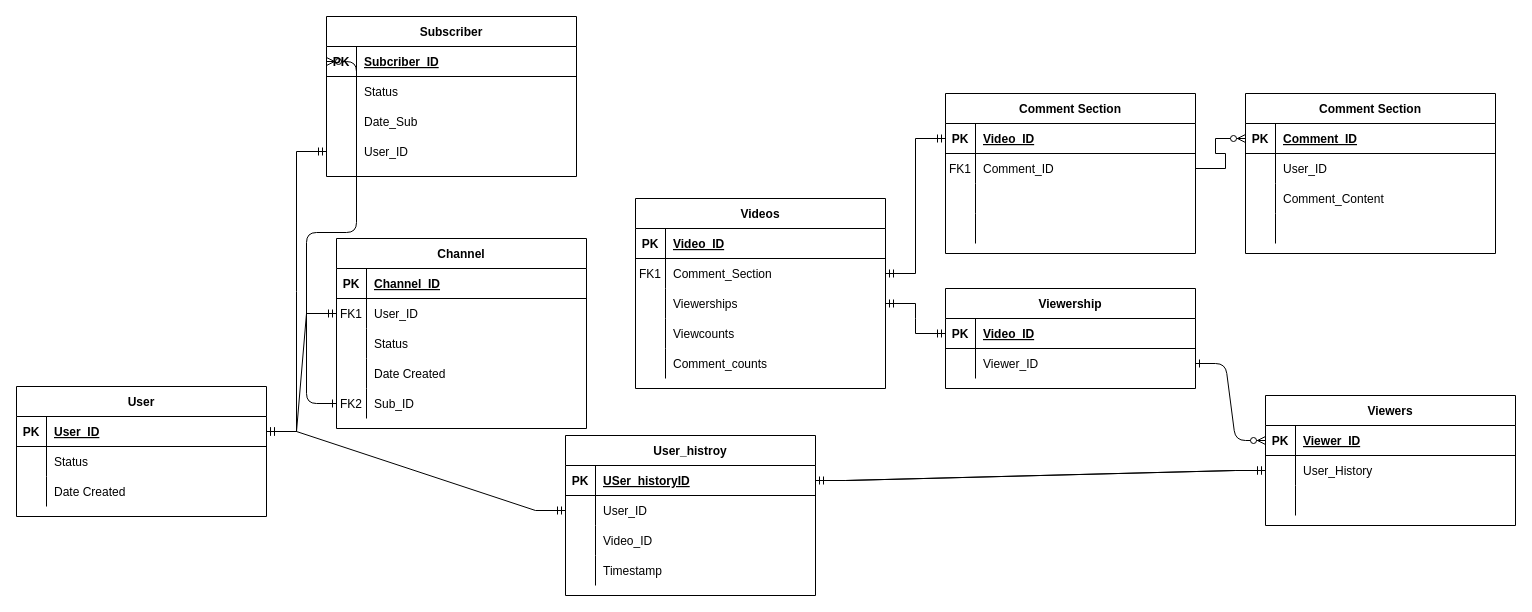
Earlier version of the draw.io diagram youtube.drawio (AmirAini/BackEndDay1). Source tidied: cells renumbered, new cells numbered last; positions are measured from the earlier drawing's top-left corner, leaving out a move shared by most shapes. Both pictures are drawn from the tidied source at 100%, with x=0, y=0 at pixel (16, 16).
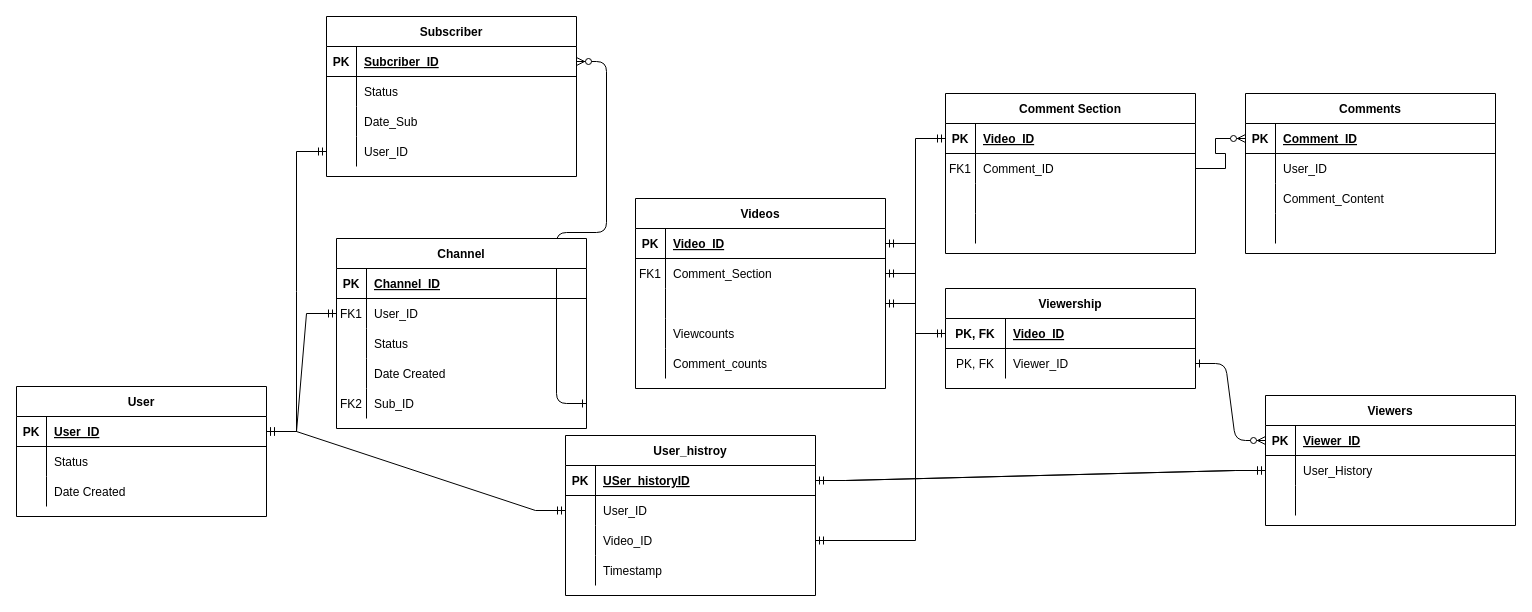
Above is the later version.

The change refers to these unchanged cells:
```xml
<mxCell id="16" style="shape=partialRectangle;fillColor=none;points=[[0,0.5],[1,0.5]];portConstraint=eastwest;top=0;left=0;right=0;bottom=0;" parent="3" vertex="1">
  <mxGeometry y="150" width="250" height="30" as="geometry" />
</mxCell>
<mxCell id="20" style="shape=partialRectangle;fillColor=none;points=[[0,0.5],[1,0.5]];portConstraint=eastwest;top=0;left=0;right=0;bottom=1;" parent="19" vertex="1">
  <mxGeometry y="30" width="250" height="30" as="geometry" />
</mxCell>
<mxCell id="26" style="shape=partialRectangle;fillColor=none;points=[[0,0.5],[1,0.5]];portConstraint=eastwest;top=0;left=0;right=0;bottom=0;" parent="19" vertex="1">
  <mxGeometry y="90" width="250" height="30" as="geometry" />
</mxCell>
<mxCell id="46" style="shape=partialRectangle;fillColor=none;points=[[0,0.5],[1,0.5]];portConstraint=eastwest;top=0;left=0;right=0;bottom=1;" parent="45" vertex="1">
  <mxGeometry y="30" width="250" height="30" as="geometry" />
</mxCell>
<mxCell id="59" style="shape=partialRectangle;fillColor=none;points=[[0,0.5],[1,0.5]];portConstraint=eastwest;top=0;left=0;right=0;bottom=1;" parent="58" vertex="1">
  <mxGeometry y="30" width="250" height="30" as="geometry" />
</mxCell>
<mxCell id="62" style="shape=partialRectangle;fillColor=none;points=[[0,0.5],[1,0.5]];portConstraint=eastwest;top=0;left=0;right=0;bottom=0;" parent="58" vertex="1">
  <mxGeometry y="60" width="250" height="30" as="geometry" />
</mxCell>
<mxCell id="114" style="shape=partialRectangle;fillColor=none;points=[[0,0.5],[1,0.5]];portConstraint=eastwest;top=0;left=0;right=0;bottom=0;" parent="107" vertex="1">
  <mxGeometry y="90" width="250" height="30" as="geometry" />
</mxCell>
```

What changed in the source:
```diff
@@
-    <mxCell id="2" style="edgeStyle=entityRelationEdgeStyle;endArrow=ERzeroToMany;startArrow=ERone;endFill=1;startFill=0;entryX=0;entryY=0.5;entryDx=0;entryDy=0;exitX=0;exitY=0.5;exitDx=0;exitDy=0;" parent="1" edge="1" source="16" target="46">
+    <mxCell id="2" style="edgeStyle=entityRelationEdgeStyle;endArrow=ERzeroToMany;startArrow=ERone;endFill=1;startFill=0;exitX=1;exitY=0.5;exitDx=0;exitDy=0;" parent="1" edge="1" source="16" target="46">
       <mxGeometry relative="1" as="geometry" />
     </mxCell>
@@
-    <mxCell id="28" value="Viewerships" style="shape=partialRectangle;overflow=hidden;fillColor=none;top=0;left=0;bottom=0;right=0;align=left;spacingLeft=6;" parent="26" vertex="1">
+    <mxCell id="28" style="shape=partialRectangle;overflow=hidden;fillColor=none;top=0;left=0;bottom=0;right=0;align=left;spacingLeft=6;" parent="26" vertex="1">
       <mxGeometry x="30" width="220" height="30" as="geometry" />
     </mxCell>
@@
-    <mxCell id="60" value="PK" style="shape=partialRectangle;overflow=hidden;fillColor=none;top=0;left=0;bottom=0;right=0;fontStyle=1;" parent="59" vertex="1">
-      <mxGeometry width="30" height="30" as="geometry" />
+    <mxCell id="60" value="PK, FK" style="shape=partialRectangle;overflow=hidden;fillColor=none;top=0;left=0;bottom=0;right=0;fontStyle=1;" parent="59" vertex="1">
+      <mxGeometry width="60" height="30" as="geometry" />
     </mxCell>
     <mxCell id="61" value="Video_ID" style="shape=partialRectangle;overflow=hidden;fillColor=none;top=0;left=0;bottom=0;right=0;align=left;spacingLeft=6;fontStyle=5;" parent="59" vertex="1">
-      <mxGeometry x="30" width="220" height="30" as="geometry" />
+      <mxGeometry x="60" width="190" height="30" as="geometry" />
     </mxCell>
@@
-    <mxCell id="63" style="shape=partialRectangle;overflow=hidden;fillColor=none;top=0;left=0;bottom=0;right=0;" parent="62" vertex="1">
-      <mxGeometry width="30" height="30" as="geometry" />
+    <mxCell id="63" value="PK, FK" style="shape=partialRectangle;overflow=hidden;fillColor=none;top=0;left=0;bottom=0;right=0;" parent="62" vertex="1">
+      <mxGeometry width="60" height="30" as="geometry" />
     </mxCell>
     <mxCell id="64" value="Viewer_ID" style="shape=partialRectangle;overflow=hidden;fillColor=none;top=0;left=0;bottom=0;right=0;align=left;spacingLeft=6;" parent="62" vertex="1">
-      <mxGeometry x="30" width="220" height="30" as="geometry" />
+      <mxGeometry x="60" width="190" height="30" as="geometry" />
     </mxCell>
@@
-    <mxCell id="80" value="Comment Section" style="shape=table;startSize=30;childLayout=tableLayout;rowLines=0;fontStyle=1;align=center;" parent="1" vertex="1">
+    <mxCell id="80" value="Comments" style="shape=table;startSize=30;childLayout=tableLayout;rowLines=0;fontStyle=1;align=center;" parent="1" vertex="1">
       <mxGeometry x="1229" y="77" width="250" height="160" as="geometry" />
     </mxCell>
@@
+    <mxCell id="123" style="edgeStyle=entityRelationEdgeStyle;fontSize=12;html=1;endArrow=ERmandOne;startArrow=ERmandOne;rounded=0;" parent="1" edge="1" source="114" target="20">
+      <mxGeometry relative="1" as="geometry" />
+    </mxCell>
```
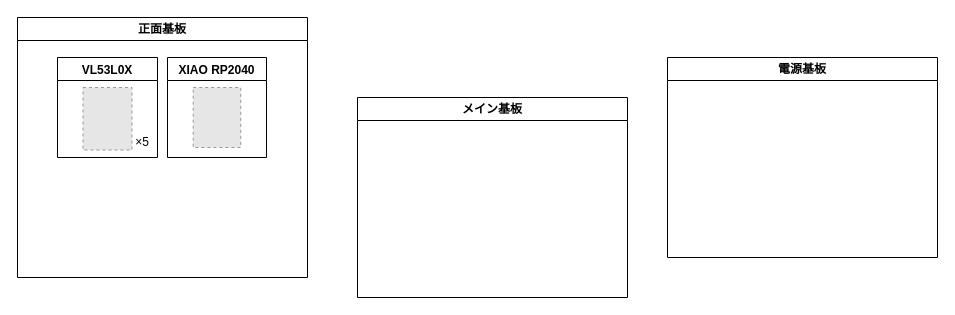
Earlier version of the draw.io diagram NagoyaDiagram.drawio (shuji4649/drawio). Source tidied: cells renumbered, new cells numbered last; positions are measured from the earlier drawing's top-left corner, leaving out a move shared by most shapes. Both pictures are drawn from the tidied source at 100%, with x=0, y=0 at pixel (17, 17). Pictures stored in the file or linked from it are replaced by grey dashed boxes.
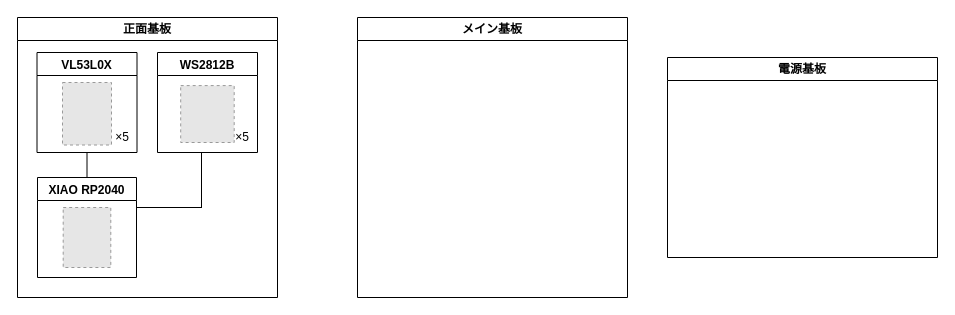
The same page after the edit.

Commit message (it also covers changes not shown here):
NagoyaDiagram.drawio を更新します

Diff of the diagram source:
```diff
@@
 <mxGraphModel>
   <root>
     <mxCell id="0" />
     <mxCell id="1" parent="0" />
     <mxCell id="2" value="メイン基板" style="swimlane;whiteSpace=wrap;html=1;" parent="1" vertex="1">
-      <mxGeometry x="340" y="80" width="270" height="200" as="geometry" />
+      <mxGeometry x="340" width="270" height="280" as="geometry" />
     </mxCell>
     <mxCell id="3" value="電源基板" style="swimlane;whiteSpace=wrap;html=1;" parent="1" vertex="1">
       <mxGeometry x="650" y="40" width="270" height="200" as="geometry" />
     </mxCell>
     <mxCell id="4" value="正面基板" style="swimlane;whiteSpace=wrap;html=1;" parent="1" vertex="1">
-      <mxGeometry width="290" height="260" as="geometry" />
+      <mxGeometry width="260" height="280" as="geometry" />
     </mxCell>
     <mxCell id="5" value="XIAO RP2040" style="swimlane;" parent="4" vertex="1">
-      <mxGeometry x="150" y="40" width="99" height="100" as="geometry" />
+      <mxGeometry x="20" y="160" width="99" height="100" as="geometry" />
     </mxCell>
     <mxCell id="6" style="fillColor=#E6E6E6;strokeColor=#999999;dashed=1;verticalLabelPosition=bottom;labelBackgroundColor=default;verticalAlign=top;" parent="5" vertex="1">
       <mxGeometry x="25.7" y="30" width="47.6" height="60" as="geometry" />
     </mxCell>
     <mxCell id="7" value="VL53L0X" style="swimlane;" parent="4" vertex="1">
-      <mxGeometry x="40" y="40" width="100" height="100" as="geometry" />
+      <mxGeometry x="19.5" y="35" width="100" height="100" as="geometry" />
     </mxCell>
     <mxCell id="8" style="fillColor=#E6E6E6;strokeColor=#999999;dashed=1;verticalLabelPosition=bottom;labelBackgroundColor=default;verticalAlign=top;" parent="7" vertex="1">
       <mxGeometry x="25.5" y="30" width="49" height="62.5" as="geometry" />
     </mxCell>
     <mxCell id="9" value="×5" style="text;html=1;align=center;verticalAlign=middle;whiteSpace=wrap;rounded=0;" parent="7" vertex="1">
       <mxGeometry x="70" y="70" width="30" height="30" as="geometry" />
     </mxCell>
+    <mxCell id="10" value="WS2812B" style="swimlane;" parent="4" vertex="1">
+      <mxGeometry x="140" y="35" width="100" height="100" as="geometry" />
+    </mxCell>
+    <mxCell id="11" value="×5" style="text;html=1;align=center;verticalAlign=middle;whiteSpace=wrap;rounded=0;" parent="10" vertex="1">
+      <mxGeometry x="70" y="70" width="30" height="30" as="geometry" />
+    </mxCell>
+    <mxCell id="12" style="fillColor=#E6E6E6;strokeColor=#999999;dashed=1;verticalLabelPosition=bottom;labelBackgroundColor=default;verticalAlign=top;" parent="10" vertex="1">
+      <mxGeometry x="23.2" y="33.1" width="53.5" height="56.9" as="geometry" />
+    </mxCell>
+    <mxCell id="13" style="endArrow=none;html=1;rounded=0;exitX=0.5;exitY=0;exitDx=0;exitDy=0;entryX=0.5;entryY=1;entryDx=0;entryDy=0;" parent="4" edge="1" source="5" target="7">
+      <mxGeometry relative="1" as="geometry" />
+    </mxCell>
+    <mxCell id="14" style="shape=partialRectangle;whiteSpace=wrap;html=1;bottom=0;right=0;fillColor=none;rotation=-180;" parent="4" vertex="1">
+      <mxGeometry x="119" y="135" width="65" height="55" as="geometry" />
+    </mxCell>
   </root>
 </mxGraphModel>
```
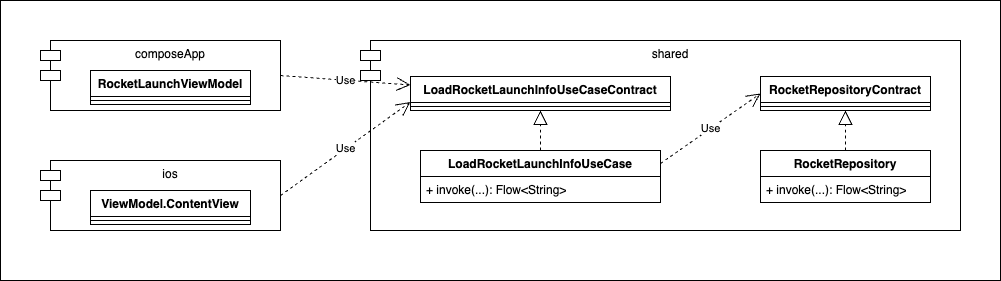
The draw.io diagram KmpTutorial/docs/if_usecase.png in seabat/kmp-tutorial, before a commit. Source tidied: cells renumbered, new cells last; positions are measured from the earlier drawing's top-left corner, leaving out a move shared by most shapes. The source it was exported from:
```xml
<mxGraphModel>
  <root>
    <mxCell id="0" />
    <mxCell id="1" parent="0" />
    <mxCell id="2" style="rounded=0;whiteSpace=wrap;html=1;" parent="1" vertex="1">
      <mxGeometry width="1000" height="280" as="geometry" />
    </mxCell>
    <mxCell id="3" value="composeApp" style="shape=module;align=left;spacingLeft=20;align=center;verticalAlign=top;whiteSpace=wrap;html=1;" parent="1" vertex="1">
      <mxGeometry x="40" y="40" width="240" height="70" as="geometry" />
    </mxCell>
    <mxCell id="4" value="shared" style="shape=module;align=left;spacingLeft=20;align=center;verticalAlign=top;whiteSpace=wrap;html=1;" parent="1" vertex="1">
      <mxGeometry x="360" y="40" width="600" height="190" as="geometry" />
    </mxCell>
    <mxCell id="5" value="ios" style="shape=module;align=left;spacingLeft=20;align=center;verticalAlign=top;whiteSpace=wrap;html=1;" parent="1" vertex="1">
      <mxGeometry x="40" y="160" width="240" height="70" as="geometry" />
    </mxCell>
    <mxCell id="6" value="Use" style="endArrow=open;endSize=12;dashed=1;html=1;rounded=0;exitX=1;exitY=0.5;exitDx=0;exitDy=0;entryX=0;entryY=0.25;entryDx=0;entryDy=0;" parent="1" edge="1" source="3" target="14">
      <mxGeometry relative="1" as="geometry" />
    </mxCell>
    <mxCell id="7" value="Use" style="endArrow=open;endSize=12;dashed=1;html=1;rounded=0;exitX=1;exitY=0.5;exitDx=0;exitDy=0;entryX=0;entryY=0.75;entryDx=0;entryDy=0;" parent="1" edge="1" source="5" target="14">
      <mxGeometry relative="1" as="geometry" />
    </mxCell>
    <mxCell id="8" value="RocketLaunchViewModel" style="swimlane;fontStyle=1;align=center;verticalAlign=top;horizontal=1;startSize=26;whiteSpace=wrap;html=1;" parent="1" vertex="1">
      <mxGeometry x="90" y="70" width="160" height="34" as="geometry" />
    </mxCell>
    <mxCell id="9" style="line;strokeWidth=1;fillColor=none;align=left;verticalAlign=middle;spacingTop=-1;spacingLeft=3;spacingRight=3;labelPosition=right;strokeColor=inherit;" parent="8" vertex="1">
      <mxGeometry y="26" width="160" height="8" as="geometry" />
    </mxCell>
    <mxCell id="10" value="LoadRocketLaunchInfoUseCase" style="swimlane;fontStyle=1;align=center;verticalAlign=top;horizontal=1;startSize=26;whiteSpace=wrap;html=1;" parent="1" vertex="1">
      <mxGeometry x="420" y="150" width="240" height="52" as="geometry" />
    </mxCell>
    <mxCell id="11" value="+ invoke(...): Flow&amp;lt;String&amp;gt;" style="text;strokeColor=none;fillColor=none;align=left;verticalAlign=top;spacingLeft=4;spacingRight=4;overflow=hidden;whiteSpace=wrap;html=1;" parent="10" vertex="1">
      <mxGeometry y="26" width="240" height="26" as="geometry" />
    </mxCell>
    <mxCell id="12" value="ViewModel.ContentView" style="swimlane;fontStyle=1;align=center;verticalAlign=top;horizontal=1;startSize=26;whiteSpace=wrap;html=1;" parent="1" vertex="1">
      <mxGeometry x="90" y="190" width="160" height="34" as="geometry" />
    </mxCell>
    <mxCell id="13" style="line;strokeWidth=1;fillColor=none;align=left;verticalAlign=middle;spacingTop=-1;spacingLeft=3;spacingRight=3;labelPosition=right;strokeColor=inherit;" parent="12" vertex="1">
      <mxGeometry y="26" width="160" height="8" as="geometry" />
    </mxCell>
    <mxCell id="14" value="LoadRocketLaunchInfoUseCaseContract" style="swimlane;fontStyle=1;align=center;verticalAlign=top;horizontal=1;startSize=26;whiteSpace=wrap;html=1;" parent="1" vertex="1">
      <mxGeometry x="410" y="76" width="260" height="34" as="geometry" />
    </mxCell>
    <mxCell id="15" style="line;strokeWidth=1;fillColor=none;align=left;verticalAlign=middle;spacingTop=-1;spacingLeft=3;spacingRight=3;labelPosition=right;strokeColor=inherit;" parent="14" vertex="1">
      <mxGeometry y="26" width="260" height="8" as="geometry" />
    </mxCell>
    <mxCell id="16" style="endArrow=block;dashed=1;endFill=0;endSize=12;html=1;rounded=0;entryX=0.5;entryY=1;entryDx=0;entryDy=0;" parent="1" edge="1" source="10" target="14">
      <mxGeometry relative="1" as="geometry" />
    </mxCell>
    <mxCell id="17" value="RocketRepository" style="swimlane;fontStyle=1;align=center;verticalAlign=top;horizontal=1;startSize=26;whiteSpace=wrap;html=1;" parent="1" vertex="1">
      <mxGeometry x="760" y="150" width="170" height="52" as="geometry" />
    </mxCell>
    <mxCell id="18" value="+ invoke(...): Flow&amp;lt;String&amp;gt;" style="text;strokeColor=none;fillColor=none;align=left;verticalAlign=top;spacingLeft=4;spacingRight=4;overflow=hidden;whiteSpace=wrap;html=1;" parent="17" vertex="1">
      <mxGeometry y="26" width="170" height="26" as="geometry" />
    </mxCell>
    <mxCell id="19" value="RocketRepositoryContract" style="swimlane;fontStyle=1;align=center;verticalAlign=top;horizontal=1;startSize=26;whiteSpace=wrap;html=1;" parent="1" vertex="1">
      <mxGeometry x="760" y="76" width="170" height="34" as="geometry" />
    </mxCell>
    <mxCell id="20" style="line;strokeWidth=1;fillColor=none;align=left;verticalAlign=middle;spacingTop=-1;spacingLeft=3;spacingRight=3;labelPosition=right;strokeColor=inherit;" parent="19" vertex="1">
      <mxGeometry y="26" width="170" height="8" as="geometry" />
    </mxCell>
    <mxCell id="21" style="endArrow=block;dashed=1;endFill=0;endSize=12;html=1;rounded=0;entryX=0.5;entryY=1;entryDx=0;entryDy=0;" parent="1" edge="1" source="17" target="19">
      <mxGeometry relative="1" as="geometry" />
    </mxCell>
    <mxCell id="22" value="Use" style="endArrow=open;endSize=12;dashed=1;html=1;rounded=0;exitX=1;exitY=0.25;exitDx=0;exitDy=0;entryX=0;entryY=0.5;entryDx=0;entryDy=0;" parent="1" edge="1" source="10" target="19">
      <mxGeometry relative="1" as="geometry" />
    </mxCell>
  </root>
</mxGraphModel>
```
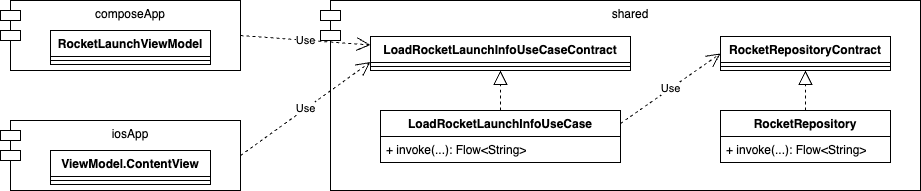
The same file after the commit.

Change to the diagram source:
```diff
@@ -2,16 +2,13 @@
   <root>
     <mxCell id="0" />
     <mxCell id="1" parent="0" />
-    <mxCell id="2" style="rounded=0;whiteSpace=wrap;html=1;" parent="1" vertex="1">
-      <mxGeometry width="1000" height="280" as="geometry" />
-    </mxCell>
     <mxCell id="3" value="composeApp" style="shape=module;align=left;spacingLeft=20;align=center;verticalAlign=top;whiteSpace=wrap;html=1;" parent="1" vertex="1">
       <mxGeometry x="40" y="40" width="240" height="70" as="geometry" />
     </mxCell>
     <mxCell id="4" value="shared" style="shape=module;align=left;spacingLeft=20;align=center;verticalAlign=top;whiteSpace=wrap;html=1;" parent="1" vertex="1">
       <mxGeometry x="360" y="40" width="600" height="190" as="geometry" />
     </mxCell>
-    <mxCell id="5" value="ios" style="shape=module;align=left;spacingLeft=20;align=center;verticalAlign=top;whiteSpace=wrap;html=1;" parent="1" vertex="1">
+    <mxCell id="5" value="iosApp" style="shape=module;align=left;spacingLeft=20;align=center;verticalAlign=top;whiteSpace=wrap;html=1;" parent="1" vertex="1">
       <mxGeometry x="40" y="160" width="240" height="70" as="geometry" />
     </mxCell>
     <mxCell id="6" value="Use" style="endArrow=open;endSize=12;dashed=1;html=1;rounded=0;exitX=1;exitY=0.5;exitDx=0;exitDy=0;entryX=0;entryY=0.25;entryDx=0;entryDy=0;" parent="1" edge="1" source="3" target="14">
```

**********

**DIRECTIONS FOR THIS TASK**
Which lines of the listing contain the string "after"? Copy every one of them.

**RESULT OF THIS TASK**
The same page after the edit.
The same file after the commit.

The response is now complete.